[Opening Given data section]

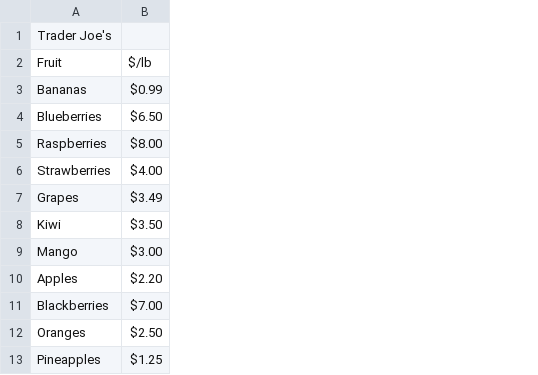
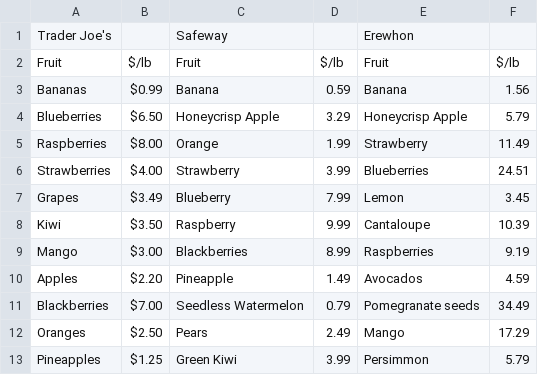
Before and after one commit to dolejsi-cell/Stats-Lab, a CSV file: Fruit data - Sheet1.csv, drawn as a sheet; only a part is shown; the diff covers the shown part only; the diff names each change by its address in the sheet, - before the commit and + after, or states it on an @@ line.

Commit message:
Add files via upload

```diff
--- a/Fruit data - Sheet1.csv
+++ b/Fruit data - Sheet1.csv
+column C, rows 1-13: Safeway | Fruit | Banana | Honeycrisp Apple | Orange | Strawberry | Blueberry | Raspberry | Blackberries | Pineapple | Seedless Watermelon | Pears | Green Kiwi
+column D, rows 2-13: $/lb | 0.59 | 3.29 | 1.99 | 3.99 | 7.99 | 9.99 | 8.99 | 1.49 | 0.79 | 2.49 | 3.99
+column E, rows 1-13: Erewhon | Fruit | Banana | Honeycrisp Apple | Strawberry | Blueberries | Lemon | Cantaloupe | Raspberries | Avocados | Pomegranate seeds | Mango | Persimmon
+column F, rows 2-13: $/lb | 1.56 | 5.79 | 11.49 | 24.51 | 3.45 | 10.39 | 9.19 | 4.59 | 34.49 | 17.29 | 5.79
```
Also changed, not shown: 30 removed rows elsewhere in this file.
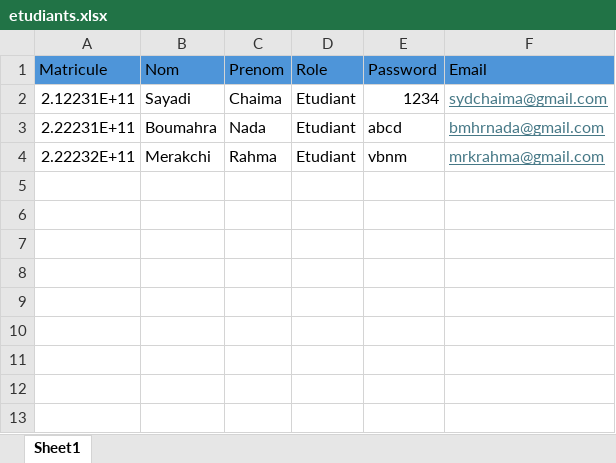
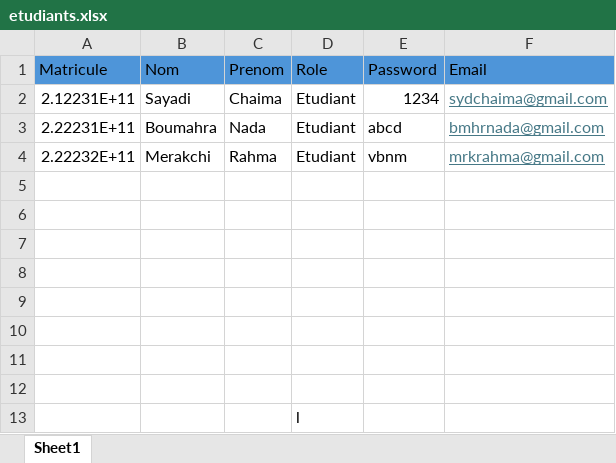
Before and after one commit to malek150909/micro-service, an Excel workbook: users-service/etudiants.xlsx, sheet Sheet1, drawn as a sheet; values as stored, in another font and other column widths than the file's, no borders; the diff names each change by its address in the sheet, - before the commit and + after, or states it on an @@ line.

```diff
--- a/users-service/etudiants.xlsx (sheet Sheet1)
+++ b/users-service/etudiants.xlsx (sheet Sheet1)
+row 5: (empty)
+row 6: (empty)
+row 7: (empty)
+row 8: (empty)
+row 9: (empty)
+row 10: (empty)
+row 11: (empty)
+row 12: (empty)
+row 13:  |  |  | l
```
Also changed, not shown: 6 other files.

[Closing Given data section]
[Opening Given data section]

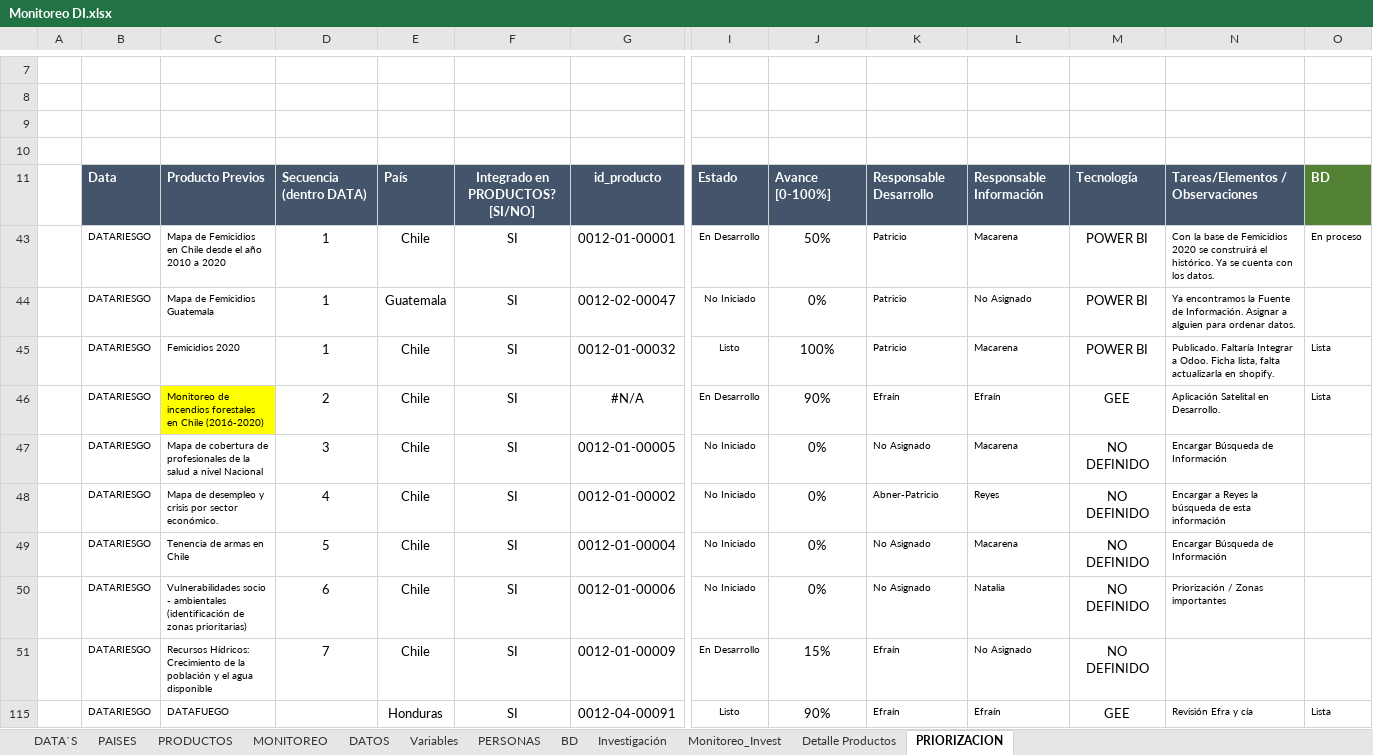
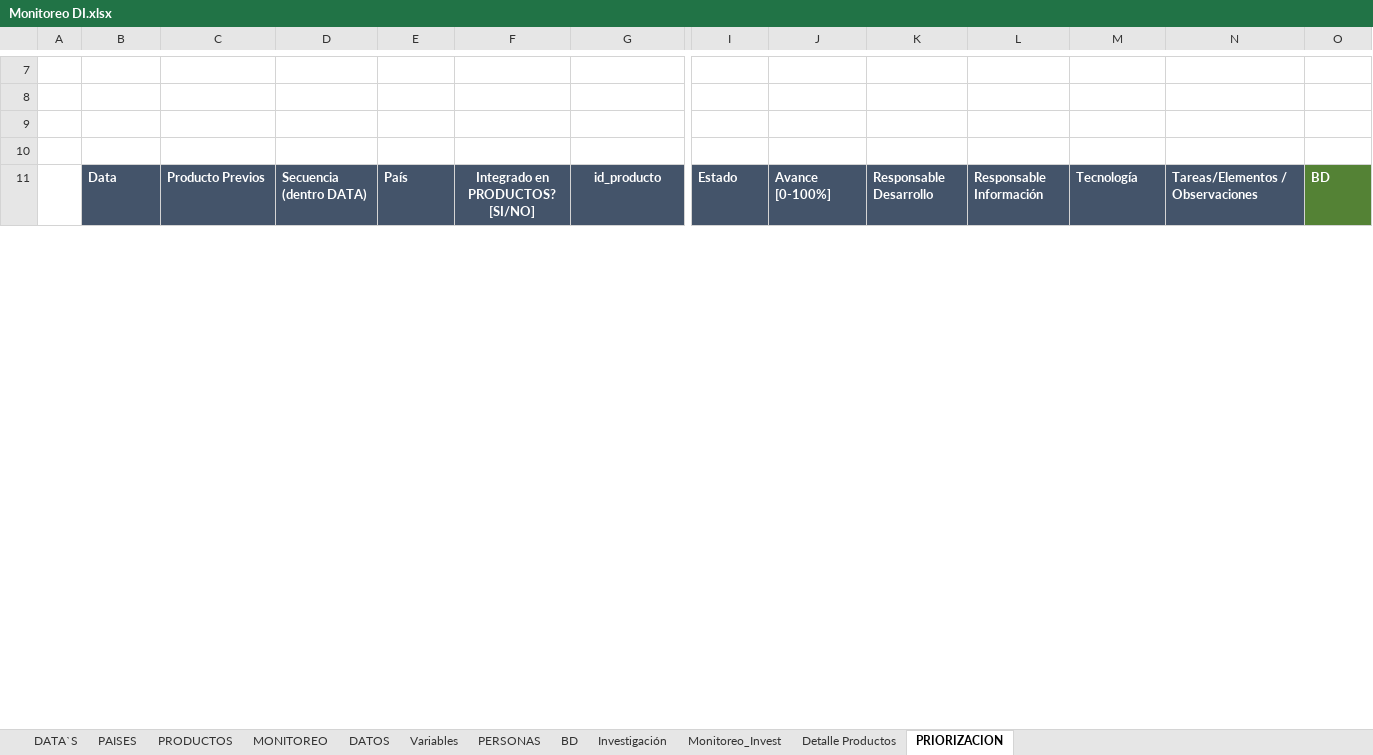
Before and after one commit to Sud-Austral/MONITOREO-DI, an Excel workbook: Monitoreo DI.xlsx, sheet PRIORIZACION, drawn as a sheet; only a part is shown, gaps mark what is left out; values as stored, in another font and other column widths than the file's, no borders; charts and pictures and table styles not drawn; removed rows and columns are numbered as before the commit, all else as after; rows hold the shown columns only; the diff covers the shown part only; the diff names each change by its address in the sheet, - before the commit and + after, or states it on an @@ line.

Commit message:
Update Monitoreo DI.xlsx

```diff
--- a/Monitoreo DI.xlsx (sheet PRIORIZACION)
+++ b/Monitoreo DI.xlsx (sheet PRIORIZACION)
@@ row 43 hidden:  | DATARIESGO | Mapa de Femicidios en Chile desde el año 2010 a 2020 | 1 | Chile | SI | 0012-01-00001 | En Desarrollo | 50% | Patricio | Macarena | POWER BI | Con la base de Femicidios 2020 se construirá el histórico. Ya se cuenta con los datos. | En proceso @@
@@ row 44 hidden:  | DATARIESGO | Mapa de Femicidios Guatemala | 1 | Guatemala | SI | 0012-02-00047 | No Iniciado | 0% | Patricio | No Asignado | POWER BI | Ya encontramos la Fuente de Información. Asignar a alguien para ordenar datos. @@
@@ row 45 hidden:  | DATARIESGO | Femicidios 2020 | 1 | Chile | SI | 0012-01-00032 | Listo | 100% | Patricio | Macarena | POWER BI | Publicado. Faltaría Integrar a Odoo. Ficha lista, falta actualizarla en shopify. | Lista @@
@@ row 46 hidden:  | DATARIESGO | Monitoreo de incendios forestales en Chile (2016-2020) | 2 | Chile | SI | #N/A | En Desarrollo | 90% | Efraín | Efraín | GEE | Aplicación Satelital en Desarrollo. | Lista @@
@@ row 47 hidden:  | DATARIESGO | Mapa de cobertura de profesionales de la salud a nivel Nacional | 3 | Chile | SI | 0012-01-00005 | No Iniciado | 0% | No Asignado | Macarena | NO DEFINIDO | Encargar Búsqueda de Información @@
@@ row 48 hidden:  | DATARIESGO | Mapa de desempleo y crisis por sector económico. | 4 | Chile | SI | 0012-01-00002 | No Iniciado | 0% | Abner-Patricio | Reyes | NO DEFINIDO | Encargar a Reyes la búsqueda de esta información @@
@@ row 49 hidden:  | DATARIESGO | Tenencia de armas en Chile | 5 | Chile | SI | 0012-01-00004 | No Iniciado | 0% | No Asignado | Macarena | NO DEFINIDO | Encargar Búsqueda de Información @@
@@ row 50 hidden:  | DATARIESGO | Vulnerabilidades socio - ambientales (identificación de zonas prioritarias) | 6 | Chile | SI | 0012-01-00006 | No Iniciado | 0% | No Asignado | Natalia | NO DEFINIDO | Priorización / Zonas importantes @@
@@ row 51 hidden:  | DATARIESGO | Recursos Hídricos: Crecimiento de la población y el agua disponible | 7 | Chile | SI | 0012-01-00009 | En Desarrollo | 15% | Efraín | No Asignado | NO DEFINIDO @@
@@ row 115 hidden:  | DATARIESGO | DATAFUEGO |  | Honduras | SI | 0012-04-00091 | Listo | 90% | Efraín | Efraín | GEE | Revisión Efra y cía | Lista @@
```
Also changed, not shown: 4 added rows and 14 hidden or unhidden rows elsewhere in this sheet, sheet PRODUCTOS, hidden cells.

[Closing Given data section]

■ Task to carry out
What lines of the material above hold the string "empty"? Please copy them.

■ Reply
+row 5: (empty)
+row 6: (empty)
+row 7: (empty)
+row 8: (empty)
+row 9: (empty)
+row 10: (empty)
+row 11: (empty)
+row 12: (empty)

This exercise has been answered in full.